_WHAT YOU WILL DO:_ Please report how many lines in the data underneath hold the word "Quantum", with no other text.

_GIVEN INFORMATION:_

Start of Block

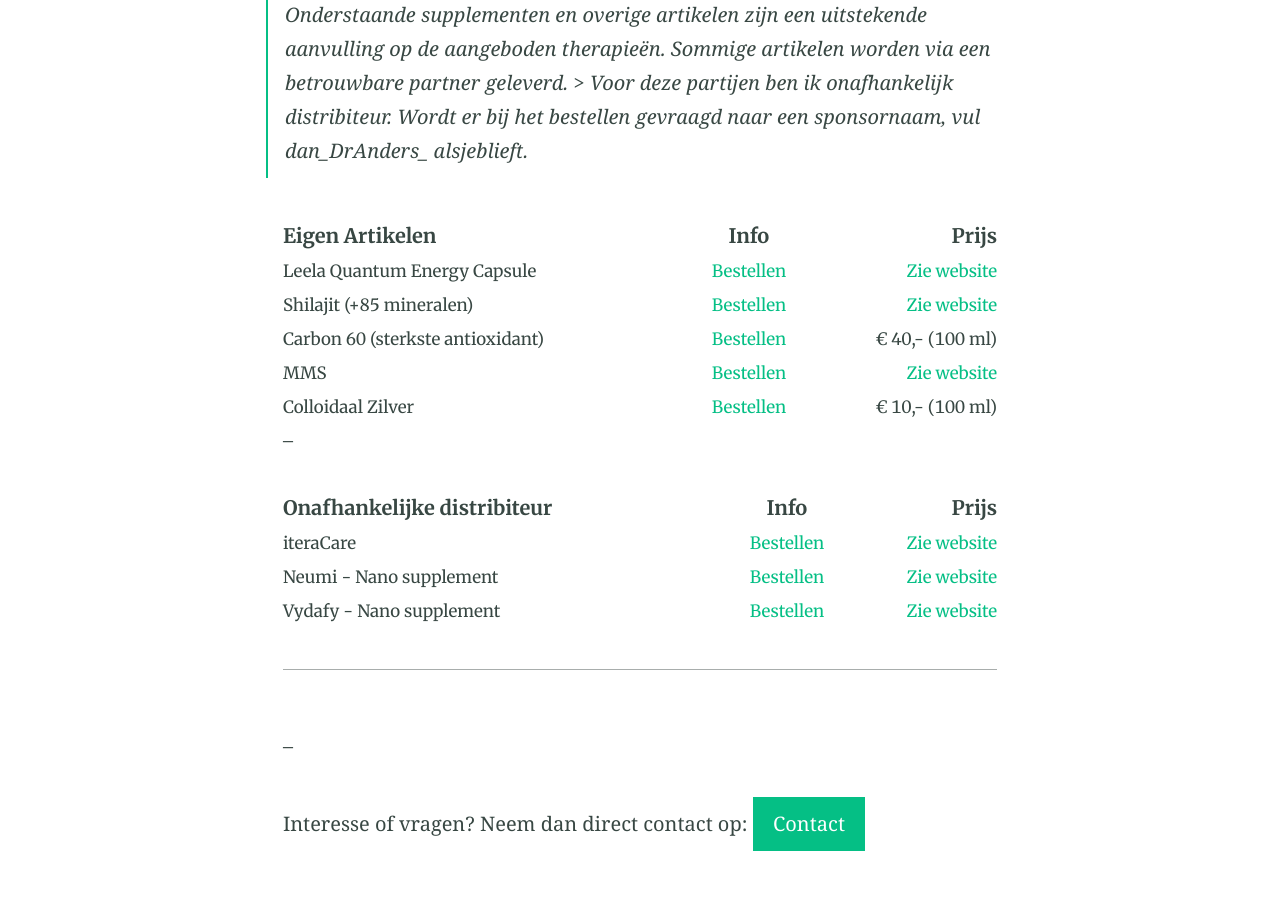
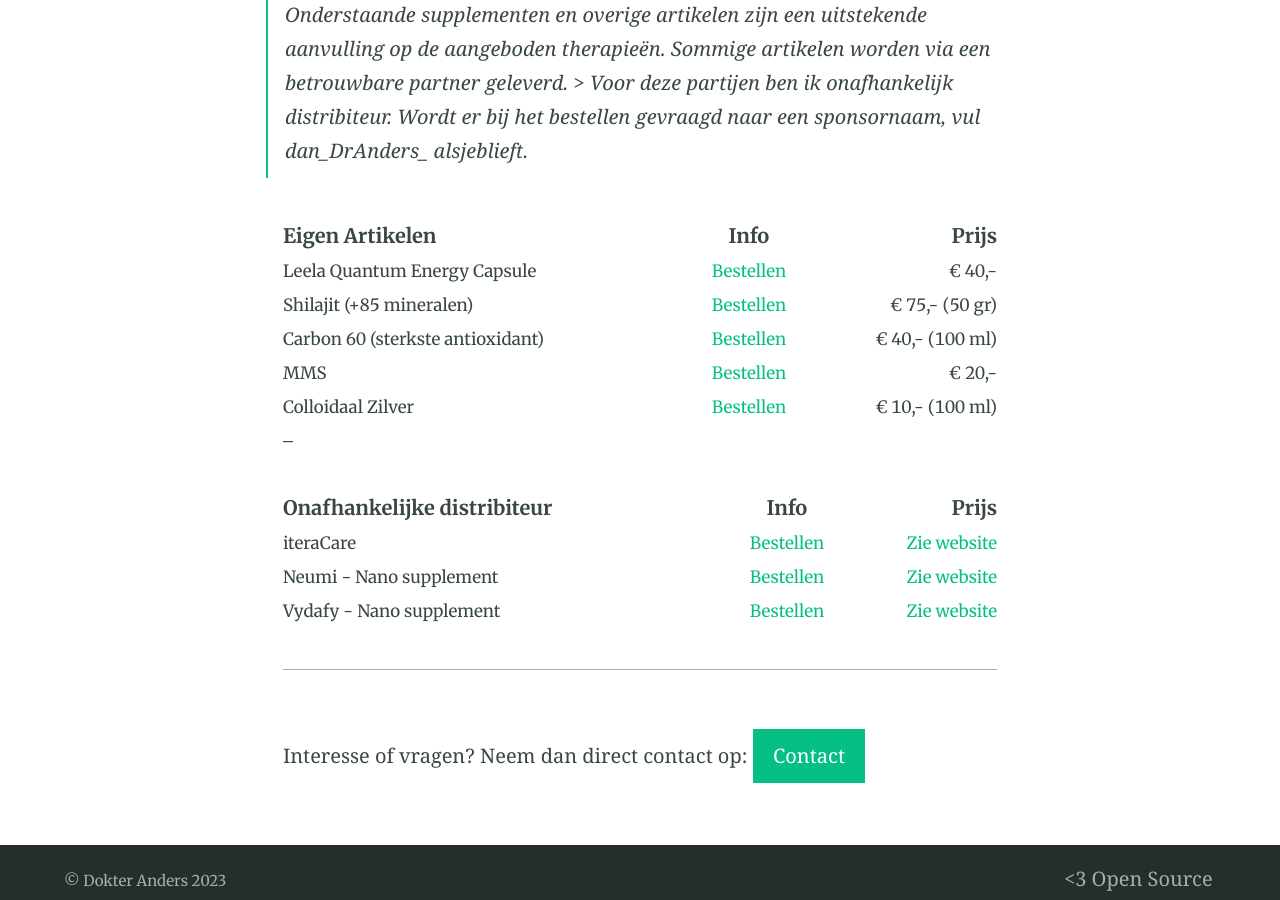
Before and after one commit to dokteranders/dokteranders.com, a Jekyll site: the page built from behandelingen.md, in a window 1280 px wide and 900 px high, scrolled down 1006 px. Built offline with Jekyll 4.4.1, drawn with Linux system fonts in a browser that asks for light colours.

Commit message:
Update behandelingen.md

```diff
--- a/behandelingen.md
+++ b/behandelingen.md
@@ -22,10 +22,10 @@
 
 | **Eigen Artikelen** | **Info** | **Prijs** |
 |--------|:-------:|-------:|
-| Leela Quantum Energy Capsule | [Bestellen](https://www.thzforyou.nl/producten-thz/) | [Zie website](https://vidafyglobal.com/dranders)
-| Shilajit (+85 mineralen) | [Bestellen](https://dokteranders.neumi.com/) | [Zie website](https://dokteranders.neumie.com/)
+| Leela Quantum Energy Capsule | [Bestellen](https://www.thzforyou.nl/producten-thz/) | € 40,-
+| Shilajit (+85 mineralen) | [Bestellen](https://dokteranders.neumi.com/) | € 75,- (50 gr)
 | Carbon 60 (sterkste antioxidant) | [Bestellen](#/contact/) | € 40,- (100 ml)
-| MMS | [Bestellen](https://vidafyglobal.com/dranders) | [Zie website](https://vidafyglobal.com/dranders)
+| MMS | [Bestellen](https://vidafyglobal.com/dranders) | € 20,-
 | Colloidaal Zilver | [Bestellen](#/contact/)  | € 10,- (100 ml)
 
 --
@@ -37,7 +37,6 @@
 | Vydafy - Nano supplement | [Bestellen](https://vidafyglobal.com/dranders) | [Zie website](https://vidafyglobal.com/dranders)
 
 ---
---
 
 Interesse of vragen? Neem dan direct contact op:
 {% include button.html text="Contact" link="/contact/" %}
```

End of Block

_EXERCISE SOLUTION:_ 2